__Task__
Below are the records; locate each line with the word "shadow" and copy it.

__Data__
────────────────
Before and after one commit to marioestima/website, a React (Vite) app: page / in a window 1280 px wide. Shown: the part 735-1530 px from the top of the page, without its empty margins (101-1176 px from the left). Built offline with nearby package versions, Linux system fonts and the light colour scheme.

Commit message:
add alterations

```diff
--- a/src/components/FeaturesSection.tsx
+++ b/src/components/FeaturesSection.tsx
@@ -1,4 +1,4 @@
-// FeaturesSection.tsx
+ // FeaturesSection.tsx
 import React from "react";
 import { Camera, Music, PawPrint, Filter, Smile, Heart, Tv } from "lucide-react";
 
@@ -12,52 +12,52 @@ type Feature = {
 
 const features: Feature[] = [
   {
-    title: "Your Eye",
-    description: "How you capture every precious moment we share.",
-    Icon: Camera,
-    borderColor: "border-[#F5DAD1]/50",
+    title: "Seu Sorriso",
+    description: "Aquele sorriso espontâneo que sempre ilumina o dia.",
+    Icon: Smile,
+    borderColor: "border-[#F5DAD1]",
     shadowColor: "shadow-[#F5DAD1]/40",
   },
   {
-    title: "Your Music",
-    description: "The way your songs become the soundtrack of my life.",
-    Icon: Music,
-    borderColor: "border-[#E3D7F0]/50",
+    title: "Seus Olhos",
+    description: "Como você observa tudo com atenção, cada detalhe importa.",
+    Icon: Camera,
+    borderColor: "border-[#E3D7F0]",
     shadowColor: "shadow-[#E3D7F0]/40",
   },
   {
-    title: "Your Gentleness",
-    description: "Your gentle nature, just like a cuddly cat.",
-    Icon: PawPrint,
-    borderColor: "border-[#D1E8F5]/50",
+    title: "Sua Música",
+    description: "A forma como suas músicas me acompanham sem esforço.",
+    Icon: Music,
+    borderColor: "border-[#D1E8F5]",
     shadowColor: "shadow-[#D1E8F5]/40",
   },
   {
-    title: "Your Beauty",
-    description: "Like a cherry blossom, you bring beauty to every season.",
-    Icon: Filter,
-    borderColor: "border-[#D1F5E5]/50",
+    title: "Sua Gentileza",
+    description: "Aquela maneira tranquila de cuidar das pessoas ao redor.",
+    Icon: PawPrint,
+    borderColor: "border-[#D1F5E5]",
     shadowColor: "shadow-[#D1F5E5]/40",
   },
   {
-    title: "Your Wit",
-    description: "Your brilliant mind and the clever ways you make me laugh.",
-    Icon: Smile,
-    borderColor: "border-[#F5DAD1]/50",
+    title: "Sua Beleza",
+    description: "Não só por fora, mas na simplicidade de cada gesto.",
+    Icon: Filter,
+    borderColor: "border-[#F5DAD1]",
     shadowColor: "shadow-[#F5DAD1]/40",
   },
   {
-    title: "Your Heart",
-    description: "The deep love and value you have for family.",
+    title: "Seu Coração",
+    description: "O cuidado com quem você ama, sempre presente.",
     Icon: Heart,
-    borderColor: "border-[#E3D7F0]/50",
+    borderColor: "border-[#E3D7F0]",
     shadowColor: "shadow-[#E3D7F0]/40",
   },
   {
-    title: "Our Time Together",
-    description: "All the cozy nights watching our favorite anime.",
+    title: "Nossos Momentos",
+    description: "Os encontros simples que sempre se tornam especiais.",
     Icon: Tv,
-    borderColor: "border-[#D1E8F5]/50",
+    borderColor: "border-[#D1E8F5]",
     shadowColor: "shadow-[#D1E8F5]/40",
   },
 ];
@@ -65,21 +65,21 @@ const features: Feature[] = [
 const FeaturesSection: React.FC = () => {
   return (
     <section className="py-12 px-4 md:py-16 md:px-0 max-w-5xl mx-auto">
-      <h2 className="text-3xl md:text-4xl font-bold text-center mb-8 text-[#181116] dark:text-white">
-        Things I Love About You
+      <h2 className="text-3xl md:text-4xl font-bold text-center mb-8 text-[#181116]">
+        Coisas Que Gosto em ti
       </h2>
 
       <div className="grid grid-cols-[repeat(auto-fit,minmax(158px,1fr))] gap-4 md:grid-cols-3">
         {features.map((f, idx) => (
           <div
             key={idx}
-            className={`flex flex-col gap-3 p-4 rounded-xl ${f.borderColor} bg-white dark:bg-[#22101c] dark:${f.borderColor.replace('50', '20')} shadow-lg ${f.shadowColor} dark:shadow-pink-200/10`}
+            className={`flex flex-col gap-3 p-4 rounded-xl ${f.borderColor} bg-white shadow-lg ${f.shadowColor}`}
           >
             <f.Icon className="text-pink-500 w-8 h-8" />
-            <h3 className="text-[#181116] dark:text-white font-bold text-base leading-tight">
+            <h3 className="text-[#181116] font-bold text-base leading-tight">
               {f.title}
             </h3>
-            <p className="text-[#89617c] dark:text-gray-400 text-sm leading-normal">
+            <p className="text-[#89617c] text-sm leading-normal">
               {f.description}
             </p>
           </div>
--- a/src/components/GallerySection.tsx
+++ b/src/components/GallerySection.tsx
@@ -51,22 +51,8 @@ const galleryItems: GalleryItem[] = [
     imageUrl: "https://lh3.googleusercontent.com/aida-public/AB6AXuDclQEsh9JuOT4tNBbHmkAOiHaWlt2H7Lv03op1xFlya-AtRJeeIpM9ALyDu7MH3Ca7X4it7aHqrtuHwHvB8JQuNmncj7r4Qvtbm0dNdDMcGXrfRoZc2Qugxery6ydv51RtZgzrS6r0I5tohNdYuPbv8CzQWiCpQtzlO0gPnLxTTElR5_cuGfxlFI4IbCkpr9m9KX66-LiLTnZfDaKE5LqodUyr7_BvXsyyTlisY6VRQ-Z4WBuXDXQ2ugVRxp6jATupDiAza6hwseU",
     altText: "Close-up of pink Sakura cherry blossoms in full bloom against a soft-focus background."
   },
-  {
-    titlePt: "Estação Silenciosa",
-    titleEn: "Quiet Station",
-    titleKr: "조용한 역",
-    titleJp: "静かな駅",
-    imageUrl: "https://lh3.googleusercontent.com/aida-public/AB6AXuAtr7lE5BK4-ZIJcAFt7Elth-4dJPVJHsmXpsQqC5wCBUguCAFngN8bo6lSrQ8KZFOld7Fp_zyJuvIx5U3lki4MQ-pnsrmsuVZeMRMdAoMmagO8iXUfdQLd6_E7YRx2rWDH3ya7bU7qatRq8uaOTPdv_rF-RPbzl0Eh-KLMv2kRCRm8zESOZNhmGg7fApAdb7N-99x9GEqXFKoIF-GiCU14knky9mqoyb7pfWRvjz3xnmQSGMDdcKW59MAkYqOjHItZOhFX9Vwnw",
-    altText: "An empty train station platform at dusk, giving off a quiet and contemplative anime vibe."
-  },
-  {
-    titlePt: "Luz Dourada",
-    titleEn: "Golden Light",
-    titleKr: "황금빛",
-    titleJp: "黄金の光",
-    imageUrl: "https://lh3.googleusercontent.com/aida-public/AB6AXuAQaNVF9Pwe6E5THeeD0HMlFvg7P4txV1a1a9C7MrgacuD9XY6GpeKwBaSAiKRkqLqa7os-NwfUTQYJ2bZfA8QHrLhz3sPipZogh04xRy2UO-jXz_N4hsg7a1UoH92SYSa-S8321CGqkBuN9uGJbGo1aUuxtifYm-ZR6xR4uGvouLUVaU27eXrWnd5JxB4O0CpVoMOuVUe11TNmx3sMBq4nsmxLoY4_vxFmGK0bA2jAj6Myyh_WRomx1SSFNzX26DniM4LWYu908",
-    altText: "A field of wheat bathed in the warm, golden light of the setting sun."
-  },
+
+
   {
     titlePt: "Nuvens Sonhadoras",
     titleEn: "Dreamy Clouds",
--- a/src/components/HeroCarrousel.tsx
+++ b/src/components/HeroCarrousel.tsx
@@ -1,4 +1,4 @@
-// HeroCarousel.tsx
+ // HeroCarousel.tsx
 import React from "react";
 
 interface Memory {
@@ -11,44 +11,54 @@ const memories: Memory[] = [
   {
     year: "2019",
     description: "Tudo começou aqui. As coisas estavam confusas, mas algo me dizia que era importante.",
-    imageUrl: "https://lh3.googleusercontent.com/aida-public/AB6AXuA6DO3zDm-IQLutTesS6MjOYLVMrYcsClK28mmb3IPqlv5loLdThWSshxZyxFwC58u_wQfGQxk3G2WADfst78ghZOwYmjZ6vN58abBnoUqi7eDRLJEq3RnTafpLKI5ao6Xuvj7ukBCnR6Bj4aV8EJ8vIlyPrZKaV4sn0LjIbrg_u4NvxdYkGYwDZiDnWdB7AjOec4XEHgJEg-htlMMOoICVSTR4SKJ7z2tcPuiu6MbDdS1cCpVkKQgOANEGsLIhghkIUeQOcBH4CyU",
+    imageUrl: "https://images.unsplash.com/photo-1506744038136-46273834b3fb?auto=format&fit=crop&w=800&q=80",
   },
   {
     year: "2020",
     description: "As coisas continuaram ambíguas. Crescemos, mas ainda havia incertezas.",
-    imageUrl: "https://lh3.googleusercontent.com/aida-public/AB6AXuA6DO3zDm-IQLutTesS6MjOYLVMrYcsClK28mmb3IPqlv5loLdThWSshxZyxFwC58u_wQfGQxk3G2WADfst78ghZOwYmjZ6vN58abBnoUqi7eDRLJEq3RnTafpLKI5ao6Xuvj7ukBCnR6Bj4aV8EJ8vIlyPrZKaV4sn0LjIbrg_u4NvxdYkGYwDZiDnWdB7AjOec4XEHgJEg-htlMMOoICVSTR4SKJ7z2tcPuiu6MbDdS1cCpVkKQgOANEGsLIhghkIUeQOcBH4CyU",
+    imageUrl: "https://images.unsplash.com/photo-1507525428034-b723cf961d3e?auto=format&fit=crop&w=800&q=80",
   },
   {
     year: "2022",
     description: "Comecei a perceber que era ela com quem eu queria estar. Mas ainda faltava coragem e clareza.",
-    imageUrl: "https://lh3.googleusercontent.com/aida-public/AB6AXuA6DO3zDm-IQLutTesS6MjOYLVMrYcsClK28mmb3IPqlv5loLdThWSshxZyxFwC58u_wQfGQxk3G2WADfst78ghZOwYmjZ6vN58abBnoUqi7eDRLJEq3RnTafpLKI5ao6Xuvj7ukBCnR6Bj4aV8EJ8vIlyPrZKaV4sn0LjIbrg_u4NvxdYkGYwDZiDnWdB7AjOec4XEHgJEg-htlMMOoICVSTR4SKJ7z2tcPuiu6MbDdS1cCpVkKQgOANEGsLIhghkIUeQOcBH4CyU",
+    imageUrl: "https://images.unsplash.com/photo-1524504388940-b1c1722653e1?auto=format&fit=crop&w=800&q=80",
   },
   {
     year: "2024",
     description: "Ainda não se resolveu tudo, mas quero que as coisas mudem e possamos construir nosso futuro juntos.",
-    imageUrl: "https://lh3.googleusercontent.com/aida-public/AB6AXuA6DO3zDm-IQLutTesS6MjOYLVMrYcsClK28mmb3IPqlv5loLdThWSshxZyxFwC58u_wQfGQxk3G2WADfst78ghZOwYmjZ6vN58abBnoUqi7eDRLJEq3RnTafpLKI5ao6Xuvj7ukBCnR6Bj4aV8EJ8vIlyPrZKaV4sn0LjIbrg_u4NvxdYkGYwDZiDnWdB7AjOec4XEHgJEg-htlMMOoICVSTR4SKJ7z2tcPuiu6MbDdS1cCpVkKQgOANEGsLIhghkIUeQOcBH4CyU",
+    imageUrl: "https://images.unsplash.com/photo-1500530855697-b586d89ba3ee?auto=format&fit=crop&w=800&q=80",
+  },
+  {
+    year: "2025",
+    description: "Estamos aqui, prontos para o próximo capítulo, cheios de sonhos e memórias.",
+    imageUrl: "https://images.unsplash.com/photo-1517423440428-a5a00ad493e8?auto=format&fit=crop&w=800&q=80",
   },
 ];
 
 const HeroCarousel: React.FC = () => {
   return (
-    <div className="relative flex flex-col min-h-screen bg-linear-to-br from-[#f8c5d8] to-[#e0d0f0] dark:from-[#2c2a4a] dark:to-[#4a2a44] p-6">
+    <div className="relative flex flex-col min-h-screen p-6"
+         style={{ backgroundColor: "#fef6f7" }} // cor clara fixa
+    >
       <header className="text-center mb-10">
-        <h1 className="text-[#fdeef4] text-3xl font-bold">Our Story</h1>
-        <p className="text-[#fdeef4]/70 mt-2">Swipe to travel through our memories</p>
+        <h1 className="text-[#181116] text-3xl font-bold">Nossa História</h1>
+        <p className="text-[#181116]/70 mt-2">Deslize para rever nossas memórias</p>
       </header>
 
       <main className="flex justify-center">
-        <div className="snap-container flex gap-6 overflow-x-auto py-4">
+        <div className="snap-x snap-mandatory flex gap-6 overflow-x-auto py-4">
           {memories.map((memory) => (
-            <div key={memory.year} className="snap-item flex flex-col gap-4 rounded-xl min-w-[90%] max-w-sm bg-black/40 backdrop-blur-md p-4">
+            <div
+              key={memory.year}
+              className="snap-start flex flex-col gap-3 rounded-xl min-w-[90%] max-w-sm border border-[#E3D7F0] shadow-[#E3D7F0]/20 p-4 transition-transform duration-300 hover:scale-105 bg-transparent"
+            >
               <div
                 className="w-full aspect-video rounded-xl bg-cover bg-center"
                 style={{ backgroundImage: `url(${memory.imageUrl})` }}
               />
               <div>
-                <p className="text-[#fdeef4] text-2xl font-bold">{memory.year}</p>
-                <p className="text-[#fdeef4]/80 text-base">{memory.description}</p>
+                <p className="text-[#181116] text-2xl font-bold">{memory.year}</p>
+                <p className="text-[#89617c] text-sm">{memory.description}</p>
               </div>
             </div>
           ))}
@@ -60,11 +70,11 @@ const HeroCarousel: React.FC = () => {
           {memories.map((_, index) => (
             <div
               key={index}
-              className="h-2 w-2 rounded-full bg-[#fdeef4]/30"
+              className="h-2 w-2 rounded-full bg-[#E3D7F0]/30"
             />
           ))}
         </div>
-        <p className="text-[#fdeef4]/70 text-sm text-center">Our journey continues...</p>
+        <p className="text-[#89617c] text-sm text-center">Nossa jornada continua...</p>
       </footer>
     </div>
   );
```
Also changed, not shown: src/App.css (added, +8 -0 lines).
────────────────
__Expected output__
     shadowColor: "shadow-[#F5DAD1]/40",
     shadowColor: "shadow-[#E3D7F0]/40",
     shadowColor: "shadow-[#D1E8F5]/40",
     shadowColor: "shadow-[#D1F5E5]/40",
     shadowColor: "shadow-[#F5DAD1]/40",
     shadowColor: "shadow-[#E3D7F0]/40",
     shadowColor: "shadow-[#D1E8F5]/40",
-            className={`flex flex-col gap-3 p-4 rounded-xl ${f.borderColor} bg-white dark:bg-[#22101c] dark:${f.borderColor.replace('50', '20')} shadow-lg ${f.shadowColor} dark:shadow-pink-200/10`}
+            className={`flex flex-col gap-3 p-4 rounded-xl ${f.borderColor} bg-white shadow-lg ${f.shadowColor}`}
+              className="snap-start flex flex-col gap-3 rounded-xl min-w-[90%] max-w-sm border border-[#E3D7F0] shadow-[#E3D7F0]/20 p-4 transition-transform duration-300 hover:scale-105 bg-transparent"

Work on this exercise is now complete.